Which lines of the data below contain "mois"? Please show them all.
- - - - -
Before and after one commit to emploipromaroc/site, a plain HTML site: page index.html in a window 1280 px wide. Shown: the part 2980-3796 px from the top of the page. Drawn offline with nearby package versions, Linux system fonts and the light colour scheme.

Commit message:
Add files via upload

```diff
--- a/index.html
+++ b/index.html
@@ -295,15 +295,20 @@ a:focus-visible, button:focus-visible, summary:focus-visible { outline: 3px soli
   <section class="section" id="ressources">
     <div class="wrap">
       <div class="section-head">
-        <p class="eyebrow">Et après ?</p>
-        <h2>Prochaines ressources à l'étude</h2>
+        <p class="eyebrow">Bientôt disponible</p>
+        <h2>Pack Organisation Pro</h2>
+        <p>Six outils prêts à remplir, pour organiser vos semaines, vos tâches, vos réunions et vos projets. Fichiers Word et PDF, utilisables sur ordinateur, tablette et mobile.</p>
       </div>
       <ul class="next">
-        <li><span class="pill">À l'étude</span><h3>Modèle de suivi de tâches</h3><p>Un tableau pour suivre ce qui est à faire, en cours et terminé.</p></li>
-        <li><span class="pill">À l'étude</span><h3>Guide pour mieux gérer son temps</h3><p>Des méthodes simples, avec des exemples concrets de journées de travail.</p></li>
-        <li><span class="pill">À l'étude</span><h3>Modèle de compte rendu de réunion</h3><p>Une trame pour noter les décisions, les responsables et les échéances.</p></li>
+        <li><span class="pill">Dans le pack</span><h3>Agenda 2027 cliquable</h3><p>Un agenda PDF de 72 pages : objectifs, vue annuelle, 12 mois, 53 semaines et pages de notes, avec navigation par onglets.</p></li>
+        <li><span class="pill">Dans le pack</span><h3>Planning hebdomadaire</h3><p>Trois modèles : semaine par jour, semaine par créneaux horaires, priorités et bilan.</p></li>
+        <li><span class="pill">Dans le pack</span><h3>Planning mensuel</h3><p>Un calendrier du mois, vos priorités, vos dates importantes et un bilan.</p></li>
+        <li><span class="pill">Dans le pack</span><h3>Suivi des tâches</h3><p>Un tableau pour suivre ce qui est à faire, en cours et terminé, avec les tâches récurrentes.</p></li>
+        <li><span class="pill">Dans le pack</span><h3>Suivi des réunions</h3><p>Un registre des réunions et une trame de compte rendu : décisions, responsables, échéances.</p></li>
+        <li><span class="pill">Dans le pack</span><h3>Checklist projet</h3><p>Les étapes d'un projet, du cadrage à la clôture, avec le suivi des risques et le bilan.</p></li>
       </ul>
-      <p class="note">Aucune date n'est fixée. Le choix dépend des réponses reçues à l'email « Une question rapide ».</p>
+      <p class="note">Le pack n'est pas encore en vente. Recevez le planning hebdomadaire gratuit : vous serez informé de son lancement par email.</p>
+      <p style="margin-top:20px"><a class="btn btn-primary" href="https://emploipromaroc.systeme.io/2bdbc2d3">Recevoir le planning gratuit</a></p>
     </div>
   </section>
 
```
- - - - -
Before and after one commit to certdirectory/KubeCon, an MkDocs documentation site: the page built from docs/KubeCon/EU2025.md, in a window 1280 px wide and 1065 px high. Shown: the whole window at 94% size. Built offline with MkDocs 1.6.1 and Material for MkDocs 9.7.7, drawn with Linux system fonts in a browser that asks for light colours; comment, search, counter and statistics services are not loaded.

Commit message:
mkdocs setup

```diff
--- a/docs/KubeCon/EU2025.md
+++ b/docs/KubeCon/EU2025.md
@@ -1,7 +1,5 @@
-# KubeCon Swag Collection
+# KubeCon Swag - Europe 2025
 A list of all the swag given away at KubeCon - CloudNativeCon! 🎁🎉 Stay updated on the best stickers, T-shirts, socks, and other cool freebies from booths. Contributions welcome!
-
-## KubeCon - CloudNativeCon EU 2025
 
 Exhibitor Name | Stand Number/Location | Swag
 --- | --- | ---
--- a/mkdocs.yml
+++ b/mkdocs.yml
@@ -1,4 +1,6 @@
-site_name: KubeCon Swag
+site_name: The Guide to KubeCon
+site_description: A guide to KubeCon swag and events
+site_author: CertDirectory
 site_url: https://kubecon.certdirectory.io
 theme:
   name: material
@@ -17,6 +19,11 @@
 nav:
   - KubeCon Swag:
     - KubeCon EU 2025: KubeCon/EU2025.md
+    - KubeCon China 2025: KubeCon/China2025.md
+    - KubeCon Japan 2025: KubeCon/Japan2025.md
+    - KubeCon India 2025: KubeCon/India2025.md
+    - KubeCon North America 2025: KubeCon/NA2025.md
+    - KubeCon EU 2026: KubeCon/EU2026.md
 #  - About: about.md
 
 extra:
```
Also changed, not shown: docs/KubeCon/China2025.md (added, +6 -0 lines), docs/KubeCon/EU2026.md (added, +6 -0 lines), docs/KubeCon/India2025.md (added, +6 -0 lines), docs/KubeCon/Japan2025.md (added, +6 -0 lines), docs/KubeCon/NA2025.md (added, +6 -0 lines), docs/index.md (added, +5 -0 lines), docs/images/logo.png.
- - - - -
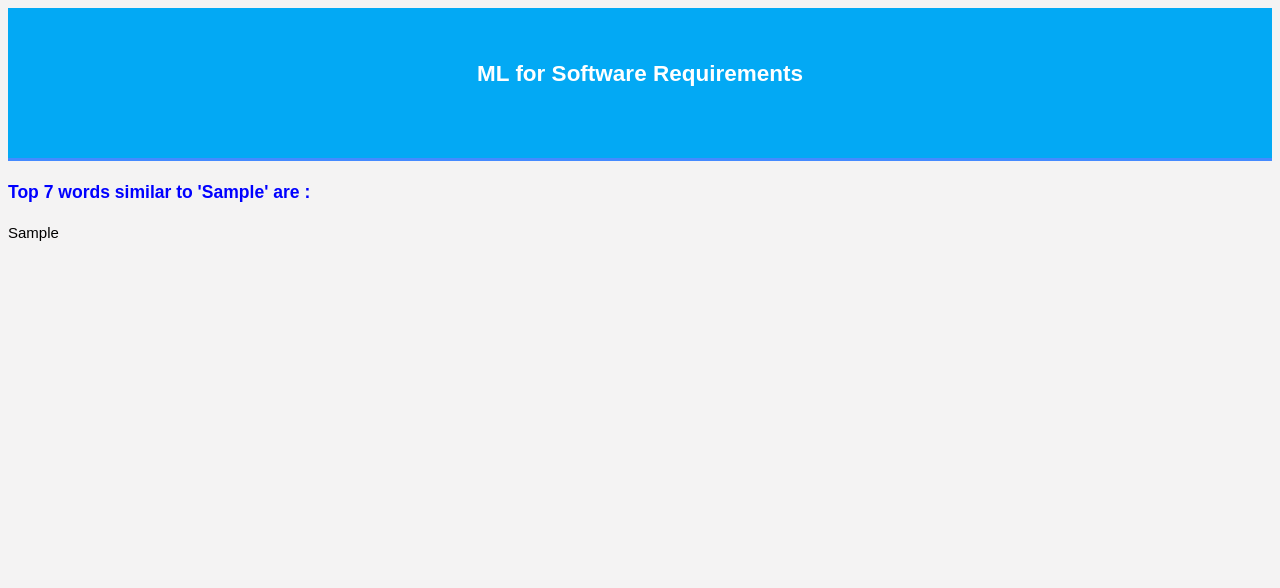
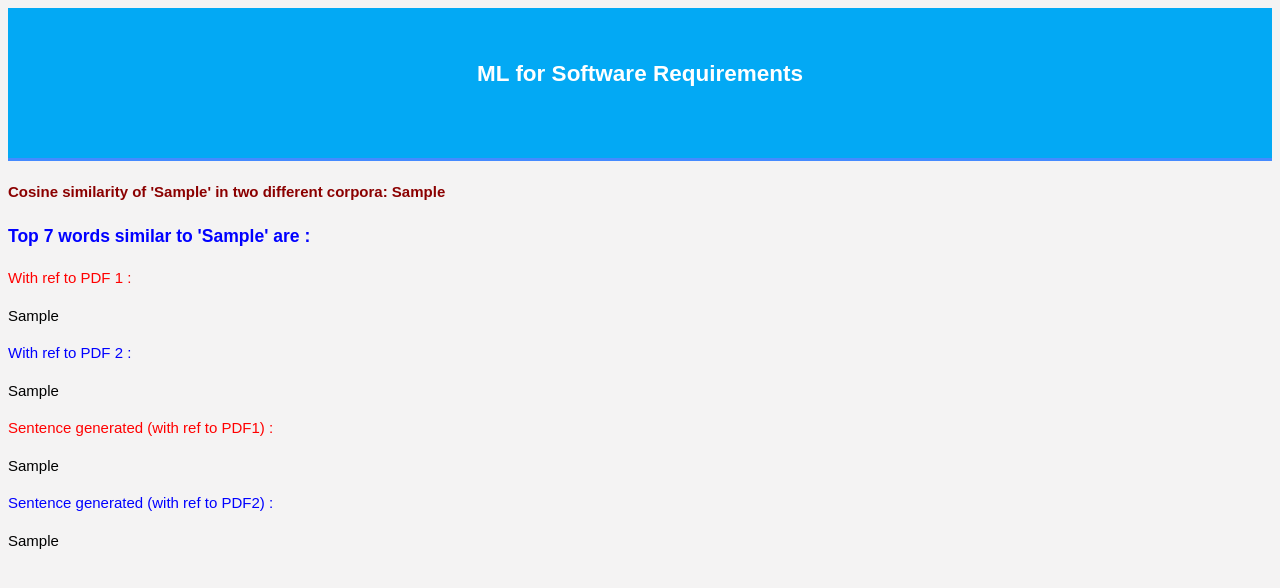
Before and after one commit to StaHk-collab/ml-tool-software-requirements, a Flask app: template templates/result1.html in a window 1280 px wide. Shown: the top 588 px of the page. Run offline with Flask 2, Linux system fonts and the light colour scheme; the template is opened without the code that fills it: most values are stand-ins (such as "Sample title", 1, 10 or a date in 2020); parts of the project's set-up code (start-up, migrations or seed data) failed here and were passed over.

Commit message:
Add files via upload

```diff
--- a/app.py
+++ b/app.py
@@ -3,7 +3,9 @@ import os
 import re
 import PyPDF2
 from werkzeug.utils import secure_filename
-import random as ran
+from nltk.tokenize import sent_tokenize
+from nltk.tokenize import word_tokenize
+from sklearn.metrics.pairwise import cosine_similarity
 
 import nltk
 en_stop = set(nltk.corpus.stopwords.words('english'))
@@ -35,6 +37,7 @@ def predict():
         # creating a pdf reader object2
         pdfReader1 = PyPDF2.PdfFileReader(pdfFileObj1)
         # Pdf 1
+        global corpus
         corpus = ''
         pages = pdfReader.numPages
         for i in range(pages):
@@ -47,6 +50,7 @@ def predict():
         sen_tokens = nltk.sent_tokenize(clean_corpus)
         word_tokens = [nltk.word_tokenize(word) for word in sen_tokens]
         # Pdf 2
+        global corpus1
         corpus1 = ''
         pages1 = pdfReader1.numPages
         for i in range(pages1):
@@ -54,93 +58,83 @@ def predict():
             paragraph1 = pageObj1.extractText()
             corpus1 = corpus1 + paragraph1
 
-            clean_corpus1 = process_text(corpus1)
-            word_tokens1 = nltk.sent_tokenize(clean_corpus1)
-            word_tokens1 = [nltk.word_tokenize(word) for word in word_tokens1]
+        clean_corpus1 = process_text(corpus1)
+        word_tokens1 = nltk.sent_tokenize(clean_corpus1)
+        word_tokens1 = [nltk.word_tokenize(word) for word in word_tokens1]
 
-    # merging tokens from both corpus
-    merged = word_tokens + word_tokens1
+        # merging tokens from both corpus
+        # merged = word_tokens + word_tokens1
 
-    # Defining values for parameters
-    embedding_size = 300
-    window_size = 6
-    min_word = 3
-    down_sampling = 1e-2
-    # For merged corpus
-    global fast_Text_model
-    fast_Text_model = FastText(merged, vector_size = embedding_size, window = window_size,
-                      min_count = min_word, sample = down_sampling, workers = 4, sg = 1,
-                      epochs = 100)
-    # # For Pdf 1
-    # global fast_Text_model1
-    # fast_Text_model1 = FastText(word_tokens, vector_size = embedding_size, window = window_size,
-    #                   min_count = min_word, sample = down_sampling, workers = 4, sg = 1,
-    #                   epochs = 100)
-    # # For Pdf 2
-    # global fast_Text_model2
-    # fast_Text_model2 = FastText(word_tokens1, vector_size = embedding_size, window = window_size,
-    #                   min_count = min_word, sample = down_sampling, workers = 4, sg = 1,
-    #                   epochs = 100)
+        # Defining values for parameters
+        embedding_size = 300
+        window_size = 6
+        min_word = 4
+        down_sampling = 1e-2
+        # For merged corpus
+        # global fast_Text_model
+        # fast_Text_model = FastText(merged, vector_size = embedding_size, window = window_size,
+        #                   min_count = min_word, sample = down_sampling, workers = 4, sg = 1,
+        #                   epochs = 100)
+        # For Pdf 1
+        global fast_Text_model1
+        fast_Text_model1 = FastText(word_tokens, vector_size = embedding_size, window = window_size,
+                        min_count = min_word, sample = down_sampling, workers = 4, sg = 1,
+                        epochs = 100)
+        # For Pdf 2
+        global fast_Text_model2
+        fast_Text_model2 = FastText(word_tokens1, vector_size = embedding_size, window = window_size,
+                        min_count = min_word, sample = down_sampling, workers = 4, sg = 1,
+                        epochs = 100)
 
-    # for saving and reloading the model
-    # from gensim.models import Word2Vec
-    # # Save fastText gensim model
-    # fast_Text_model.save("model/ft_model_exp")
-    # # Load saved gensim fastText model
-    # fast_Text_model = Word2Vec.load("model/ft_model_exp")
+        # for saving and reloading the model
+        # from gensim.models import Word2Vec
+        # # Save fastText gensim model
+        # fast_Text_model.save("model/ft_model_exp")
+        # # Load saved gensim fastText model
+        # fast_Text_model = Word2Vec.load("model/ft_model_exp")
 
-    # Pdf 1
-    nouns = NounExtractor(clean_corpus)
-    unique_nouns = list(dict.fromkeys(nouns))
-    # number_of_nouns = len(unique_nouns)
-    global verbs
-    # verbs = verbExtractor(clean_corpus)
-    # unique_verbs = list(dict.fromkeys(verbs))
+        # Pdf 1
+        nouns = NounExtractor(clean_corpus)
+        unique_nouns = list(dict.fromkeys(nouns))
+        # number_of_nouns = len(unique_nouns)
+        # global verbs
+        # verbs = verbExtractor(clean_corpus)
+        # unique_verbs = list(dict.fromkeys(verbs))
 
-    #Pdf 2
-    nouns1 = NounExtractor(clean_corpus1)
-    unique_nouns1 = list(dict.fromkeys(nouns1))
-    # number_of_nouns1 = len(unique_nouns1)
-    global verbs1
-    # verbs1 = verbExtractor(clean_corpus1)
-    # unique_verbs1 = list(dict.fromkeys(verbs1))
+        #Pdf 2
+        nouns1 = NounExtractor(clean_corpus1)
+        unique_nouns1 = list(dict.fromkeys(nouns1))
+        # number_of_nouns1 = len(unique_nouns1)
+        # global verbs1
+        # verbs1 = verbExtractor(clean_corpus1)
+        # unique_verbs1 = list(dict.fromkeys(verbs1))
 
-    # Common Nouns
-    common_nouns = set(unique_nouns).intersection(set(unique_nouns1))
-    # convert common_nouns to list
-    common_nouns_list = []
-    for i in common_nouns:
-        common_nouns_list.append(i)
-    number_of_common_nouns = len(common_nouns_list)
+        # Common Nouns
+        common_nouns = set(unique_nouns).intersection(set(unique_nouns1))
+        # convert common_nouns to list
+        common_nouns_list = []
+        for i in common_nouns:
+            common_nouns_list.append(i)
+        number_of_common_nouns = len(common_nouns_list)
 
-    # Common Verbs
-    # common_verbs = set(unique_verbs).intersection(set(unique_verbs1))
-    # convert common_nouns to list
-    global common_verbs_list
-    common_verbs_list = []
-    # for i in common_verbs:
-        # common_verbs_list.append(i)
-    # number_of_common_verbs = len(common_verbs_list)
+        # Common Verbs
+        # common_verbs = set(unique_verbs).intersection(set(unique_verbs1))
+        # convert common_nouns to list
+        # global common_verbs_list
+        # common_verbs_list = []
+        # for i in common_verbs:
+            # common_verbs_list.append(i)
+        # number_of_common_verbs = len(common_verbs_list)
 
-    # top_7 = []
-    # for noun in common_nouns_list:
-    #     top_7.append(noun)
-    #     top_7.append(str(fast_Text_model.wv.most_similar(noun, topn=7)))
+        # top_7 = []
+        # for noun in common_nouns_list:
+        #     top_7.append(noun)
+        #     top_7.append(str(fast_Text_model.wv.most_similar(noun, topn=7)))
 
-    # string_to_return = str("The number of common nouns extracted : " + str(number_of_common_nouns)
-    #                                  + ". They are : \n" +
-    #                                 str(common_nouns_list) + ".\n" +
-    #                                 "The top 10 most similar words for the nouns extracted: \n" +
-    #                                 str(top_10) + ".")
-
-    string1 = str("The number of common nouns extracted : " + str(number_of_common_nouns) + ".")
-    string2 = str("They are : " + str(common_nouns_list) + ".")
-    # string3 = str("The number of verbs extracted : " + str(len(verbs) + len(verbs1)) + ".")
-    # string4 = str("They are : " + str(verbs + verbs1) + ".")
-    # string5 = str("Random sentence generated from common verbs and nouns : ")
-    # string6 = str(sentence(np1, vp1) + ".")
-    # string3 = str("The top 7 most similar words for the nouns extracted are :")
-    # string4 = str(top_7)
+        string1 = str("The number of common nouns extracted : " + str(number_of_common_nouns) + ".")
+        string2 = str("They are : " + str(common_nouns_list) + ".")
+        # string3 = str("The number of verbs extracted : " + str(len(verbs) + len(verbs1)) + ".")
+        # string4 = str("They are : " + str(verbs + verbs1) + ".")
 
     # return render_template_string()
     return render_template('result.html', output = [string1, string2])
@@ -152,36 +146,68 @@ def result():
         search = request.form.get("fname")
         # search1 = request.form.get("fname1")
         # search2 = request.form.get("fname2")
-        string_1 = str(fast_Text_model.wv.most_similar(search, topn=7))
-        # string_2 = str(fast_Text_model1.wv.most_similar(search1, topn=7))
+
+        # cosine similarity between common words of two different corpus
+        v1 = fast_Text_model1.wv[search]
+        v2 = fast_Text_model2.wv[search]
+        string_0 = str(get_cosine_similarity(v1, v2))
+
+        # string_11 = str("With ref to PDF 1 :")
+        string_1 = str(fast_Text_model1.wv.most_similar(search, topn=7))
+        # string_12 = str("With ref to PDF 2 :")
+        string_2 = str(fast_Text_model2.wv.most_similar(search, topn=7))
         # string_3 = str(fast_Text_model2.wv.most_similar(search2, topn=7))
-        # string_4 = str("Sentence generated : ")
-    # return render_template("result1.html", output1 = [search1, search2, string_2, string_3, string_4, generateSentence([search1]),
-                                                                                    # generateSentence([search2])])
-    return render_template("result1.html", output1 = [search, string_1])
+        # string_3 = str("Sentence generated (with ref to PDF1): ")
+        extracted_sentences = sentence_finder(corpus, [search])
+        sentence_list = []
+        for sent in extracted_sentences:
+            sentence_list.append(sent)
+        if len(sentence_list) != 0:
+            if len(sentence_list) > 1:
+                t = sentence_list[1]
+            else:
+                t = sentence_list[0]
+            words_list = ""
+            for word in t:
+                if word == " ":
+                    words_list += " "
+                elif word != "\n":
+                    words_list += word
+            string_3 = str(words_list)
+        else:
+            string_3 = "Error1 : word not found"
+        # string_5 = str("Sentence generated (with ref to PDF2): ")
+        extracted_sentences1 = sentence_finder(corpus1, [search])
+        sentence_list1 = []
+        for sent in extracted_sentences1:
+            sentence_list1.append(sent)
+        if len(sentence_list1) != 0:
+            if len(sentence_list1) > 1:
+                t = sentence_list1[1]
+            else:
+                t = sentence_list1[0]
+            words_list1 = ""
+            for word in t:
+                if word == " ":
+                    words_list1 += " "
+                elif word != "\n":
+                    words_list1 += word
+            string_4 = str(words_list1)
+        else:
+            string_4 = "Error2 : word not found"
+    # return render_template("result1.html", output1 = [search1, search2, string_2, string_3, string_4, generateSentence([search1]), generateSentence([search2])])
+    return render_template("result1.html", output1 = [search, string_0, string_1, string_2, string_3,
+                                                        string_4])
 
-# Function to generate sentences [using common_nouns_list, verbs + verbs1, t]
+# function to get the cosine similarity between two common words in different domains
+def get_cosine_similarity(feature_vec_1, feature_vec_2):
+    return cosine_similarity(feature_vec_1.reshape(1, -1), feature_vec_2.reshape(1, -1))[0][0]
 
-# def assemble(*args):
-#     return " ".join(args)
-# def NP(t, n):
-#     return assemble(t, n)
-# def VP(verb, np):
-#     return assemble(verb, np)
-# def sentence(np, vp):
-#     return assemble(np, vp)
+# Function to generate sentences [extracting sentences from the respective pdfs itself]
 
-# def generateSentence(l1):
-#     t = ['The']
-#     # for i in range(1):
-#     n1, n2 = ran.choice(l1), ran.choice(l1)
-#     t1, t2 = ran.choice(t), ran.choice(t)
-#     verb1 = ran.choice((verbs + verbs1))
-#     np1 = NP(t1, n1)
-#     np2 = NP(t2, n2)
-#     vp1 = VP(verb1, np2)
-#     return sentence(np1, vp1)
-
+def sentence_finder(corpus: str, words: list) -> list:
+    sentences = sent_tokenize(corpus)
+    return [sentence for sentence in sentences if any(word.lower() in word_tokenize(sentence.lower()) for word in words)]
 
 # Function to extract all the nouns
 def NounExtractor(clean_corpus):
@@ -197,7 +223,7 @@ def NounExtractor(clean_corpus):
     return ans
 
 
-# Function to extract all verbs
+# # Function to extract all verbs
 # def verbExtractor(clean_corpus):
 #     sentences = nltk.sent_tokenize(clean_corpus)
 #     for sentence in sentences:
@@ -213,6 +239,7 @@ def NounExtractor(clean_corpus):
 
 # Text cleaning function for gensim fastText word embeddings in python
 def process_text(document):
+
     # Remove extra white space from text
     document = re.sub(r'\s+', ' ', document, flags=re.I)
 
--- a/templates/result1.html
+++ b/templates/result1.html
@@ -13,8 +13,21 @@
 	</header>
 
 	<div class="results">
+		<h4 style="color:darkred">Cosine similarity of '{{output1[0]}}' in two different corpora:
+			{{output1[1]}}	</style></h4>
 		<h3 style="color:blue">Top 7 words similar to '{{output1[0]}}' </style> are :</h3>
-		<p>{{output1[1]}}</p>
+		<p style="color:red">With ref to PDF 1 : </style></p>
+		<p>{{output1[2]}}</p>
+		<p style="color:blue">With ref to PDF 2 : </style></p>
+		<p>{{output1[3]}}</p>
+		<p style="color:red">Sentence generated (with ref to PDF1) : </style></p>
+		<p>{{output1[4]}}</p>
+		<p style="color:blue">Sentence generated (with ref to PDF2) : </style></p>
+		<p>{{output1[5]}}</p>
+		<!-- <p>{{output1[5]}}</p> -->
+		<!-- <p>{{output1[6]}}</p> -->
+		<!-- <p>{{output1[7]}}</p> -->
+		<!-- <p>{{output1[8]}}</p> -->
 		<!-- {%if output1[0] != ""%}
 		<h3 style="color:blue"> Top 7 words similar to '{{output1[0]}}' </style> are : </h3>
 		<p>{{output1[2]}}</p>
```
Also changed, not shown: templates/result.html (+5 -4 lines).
- - - - -
[Solution for this exercise]:
+        <li><span class="pill">Dans le pack</span><h3>Agenda 2027 cliquable</h3><p>Un agenda PDF de 72 pages : objectifs, vue annuelle, 12 mois, 53 semaines et pages de notes, avec navigation par onglets.</p></li>
+        <li><span class="pill">Dans le pack</span><h3>Planning mensuel</h3><p>Un calendrier du mois, vos priorités, vos dates importantes et un bilan.</p></li>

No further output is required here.